TASK TO COMPLETE:
Please reproduce the entries in full. Keep every character the same.

DATASET RECORDS:
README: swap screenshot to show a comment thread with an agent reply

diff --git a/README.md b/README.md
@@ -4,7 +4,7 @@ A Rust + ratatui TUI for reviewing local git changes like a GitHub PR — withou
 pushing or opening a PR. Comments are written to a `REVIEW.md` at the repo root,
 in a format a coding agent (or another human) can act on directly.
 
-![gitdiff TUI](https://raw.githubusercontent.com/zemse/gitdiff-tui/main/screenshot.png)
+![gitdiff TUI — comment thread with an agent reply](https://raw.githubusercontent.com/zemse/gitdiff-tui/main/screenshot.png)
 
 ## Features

RESULT OF THIS EXERCISE:
README: swap screenshot to show a comment thread with an agent reply

diff --git a/README.md b/README.md
@@ -4,7 +4,7 @@ A Rust + ratatui TUI for reviewing local git changes like a GitHub PR — withou
 pushing or opening a PR. Comments are written to a `REVIEW.md` at the repo root,
 in a format a coding agent (or another human) can act on directly.
 
-![gitdiff TUI](https://raw.githubusercontent.com/zemse/gitdiff-tui/main/screenshot.png)
+![gitdiff TUI — comment thread with an agent reply](https://raw.githubusercontent.com/zemse/gitdiff-tui/main/screenshot.png)
 
 ## Features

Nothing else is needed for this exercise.